Rising rates amid high inflation and various points of stress, including the war in Ukraine and China’s pandemic struggles, have pushed global markets in a risky zone.

Group Research – Econs, Taimur Baig 25 Apr 2022

  • Equity and bond markets have sold off, credit spreads have widened
  • Cost of funding has gone up, several EM economies have fallen into balance of payments crises
  • Yield curves have shifted up substantially, flattening along the way
  • We foresee companies and individuals cutting back on consumption and investment
  • North and East Asia may have buffers to deal with the rate hike cycle, but going will be tough

Commentary: Mounting market stress

Rising rates amid high inflation and various points of stress, including the war in Ukraine and China’s pandemic struggles, have pushed global markets in a risky zone. Already, equity and bond markets have sold off, credit spreads have widened, cost of funding has gone up, several emerging market economies have fallen into balance of payments crises, and currencies have turned volatile. Yield curves have shifted up substantially, flattening along the way, reflecting nervousness about the outlook.

Looking at the US and Singapore long-term government bond yields, near doubling of yields in the span of just four months is dramatic and potentially disruptive for market pricing of financial products, including mortgages. As firms and individuals consider the substantially higher cost of borrowing for at least the next year or two, their consumption and investment decisions are likely to be impacted profoundly. The higher yields in the public debt space are spilling over into the private sector, especially in the pricing of credit risk in the emerging markets. 

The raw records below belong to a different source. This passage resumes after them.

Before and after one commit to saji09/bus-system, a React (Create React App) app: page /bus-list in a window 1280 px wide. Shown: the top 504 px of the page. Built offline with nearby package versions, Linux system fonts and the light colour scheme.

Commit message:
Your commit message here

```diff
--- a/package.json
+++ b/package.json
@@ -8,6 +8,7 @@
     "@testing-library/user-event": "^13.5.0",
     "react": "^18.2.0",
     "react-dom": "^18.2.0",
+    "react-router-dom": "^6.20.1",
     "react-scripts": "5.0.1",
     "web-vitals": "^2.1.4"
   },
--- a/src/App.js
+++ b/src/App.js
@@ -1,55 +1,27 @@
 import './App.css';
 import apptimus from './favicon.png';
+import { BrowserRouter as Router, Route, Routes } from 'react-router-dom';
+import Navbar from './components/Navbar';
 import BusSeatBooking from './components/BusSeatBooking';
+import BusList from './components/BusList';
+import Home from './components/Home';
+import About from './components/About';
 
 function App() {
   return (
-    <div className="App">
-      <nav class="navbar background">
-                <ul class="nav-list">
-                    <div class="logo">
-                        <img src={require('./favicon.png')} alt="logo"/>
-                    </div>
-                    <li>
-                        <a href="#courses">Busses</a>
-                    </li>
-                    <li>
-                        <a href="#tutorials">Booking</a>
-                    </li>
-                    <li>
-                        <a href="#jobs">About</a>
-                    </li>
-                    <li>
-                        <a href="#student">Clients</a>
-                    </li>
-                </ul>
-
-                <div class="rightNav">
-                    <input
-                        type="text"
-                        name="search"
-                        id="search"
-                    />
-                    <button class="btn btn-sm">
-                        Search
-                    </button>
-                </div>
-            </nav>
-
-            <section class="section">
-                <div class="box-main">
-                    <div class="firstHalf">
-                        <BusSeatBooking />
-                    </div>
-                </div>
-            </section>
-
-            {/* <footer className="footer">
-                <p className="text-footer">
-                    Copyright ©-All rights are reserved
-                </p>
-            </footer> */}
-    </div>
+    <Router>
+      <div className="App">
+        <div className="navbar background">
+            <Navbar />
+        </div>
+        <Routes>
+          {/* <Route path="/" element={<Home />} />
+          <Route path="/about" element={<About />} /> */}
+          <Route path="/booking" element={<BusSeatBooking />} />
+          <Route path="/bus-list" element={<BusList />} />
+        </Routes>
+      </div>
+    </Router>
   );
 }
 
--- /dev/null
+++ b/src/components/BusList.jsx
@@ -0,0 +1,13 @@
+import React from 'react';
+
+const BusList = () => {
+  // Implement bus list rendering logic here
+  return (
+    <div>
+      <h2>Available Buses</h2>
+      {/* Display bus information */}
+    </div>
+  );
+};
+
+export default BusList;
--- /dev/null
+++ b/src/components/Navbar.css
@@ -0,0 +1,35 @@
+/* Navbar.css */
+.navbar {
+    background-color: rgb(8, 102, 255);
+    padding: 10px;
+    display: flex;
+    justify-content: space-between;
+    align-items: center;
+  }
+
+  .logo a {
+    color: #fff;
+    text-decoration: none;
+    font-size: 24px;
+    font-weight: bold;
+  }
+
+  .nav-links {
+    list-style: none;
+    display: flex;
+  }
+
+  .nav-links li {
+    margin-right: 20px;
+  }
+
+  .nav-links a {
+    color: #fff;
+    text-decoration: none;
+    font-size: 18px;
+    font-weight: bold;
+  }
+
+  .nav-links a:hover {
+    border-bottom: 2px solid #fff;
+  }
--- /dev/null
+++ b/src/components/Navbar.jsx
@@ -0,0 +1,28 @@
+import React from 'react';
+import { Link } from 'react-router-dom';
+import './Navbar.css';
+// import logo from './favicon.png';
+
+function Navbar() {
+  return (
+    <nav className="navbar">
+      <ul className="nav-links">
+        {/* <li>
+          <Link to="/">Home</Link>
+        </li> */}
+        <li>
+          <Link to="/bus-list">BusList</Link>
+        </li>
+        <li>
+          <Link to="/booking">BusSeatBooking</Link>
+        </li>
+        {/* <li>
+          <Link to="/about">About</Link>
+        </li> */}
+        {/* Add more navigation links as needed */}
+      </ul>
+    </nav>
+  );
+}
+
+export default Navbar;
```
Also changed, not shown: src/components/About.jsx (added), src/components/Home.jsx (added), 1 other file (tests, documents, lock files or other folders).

Having gotten used to long-term negative real interest rates and ample liquidity, markets are struggling to adjust to the fast-changing reality where the opposite is the case. The prospect of large interest rate increases in the US have caused the greenback to soar, causing sharp depreciation in both DM (Yen down 20%ytd, Euro, 12%) and EM (Korea Won down 13%, baht 12%) currencies. For companies that have USD payables, whether in the form interest payments or import bill for inputs, the cost increase, and resulting margin compression, would be substantial.   



From the early 1980s debt crisis to the 1997 Asian financial crisis, emerging markets have seldom fared well around a pronounced US rate hike cycle. We remain confident that North and East Asian economies are largely capable of handling the forthcoming shock, but the stress is mounting in parts of South Asia, Eastern Europe, Middle East, Africa, and the Americas. In a world with a great deal of turbulence, the waves of financial market stress are bound to disturb even the most tranquil shore.